TASK DIRECTIONS
Which lines in the data contain the word "span"? Please copy each of them.
** SOURCE RECORDS follows **
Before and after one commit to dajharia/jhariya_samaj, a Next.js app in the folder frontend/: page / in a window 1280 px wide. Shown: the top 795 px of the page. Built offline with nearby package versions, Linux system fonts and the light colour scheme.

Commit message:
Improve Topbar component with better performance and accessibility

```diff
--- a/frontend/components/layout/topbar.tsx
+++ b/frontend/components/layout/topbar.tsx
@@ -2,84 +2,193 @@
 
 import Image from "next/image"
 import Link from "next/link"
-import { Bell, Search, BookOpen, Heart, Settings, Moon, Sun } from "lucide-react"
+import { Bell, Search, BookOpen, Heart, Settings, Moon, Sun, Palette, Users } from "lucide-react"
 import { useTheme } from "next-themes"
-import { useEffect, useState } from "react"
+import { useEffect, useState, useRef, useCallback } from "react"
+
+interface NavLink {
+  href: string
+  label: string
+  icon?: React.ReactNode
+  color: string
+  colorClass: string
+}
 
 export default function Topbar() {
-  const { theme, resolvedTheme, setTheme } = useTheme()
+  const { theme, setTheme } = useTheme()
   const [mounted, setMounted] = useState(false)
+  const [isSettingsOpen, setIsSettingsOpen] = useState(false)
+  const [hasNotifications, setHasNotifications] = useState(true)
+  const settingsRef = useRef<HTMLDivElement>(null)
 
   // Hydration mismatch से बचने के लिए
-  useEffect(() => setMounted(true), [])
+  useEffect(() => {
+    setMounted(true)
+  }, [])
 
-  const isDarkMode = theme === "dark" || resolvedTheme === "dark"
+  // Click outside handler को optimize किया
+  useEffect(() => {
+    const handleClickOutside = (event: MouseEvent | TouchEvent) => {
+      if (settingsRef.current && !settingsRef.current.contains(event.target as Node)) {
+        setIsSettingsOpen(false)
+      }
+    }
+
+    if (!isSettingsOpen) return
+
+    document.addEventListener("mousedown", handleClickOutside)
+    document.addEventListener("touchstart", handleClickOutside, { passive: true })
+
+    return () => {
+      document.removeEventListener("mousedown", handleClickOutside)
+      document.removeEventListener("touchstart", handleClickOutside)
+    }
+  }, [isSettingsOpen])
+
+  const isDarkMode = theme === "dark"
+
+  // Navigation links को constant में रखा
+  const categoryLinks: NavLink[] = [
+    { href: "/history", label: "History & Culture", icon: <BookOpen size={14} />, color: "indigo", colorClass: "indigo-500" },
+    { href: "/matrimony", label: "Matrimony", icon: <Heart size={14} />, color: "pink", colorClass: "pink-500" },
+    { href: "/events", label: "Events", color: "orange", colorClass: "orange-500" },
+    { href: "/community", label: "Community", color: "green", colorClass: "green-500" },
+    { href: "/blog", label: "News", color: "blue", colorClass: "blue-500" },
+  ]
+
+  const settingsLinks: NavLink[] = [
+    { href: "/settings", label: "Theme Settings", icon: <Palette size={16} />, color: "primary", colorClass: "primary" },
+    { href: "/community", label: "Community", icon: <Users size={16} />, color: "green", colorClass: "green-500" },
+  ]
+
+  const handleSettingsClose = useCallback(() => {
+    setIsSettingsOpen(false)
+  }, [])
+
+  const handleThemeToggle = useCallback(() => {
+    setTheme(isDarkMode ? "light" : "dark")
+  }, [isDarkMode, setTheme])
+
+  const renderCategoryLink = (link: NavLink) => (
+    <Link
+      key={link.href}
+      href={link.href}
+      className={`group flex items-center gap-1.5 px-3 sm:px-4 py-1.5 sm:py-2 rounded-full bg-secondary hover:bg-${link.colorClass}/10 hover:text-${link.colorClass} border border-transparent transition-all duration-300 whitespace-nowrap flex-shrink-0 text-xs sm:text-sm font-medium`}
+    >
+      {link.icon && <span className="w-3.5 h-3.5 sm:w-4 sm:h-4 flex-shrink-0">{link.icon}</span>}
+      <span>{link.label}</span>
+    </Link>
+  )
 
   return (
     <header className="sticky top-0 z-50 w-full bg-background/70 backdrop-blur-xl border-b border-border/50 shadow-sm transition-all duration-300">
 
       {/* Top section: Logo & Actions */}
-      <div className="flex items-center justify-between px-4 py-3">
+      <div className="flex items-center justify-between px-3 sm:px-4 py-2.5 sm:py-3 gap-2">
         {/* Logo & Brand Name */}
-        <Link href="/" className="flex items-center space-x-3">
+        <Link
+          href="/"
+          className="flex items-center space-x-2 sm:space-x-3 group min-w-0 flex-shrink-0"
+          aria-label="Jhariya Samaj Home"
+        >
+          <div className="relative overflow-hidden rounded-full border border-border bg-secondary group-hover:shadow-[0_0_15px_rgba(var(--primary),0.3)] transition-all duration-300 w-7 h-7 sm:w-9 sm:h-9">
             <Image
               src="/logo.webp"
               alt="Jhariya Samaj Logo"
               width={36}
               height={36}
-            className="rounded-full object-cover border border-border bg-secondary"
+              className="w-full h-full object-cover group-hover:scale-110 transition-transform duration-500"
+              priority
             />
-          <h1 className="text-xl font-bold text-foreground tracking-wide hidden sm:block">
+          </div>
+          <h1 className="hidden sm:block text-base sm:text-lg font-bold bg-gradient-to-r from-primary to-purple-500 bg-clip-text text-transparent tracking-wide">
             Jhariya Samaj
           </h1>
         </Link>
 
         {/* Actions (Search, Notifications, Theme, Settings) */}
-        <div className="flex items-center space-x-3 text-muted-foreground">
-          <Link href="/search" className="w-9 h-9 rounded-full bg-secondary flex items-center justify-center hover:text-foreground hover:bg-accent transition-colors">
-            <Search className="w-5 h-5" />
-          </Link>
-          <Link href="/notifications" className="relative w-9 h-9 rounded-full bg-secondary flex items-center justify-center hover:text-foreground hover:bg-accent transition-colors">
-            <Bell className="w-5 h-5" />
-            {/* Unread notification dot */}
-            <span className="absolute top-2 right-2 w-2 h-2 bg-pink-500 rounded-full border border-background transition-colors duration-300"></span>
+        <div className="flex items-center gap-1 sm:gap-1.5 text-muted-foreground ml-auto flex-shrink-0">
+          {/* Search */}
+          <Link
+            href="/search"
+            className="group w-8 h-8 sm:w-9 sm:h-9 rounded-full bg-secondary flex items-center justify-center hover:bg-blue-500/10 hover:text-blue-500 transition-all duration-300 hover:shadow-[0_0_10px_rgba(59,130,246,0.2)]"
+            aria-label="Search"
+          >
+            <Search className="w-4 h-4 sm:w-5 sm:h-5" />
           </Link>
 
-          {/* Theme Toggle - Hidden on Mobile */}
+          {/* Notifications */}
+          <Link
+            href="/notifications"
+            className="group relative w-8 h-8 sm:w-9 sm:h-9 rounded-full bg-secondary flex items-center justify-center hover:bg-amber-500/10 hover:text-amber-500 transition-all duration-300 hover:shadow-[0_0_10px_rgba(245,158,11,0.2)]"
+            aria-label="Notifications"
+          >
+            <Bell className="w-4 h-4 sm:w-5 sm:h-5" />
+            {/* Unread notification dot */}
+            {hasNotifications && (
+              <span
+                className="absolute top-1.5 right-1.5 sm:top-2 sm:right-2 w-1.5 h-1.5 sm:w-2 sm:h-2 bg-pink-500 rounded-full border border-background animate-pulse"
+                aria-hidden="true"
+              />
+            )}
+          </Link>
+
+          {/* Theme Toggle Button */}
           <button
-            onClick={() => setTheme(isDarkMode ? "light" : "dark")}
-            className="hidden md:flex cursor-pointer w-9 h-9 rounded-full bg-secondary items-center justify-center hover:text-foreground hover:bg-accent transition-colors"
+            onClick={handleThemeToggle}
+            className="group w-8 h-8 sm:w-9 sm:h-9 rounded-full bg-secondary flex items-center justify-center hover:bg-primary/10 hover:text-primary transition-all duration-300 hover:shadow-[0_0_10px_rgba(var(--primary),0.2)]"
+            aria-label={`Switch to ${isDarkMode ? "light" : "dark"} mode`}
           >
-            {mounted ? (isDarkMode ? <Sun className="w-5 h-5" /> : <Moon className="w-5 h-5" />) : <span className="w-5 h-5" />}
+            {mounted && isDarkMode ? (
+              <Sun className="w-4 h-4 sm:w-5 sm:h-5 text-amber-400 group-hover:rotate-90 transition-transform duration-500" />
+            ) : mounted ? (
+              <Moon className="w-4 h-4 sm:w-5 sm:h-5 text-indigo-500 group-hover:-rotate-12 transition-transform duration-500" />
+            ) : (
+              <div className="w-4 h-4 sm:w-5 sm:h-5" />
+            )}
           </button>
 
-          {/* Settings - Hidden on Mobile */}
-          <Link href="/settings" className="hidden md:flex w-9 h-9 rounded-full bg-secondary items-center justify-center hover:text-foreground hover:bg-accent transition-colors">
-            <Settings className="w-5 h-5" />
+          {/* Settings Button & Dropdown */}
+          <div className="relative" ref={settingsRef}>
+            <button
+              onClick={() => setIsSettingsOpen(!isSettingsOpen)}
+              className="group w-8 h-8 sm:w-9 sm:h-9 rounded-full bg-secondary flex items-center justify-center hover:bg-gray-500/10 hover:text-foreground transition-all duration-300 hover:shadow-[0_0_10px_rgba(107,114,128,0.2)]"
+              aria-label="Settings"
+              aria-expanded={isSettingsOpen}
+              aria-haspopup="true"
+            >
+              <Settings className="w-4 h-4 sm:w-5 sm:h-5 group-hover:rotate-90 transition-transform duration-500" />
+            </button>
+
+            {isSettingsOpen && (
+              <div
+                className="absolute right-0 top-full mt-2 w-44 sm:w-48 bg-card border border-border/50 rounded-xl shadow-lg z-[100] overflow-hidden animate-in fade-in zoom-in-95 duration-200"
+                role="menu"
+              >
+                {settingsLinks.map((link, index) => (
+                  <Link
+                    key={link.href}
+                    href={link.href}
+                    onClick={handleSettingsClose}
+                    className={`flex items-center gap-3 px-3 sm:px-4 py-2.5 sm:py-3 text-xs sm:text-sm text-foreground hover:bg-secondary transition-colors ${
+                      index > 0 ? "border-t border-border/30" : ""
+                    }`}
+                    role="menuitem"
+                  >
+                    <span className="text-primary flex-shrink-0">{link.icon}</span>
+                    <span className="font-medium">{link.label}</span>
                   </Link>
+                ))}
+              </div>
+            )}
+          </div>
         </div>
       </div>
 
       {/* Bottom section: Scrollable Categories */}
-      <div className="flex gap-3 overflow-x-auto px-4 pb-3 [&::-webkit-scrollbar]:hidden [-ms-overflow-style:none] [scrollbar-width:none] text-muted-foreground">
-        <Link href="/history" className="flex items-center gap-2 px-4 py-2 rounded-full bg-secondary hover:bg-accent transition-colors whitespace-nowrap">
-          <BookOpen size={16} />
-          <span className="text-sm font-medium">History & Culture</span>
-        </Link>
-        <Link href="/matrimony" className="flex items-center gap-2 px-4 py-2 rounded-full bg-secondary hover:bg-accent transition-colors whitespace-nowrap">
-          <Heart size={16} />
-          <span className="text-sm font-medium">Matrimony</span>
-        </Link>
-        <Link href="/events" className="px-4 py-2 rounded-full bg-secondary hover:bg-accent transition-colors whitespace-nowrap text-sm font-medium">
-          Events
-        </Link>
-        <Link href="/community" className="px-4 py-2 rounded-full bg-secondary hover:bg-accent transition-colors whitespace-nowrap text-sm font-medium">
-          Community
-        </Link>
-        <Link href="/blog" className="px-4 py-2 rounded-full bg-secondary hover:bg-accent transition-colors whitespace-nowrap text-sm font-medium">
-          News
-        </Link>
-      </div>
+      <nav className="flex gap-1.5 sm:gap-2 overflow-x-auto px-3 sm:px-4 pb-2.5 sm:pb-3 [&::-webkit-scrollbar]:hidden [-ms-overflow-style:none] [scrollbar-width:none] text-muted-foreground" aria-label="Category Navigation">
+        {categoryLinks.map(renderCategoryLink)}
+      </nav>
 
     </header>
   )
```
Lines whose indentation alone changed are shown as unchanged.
** End of SOURCE RECORDS **
ANSWER TO THE PROBLEM
+      {link.icon && <span className="w-3.5 h-3.5 sm:w-4 sm:h-4 flex-shrink-0">{link.icon}</span>}
+      <span>{link.label}</span>
-            <span className="absolute top-2 right-2 w-2 h-2 bg-pink-500 rounded-full border border-background transition-colors duration-300"></span>
+              <span
-            {mounted ? (isDarkMode ? <Sun className="w-5 h-5" /> : <Moon className="w-5 h-5" />) : <span className="w-5 h-5" />}
+                    <span className="text-primary flex-shrink-0">{link.icon}</span>
+                    <span className="font-medium">{link.label}</span>
-          <span className="text-sm font-medium">History & Culture</span>
-          <span className="text-sm font-medium">Matrimony</span>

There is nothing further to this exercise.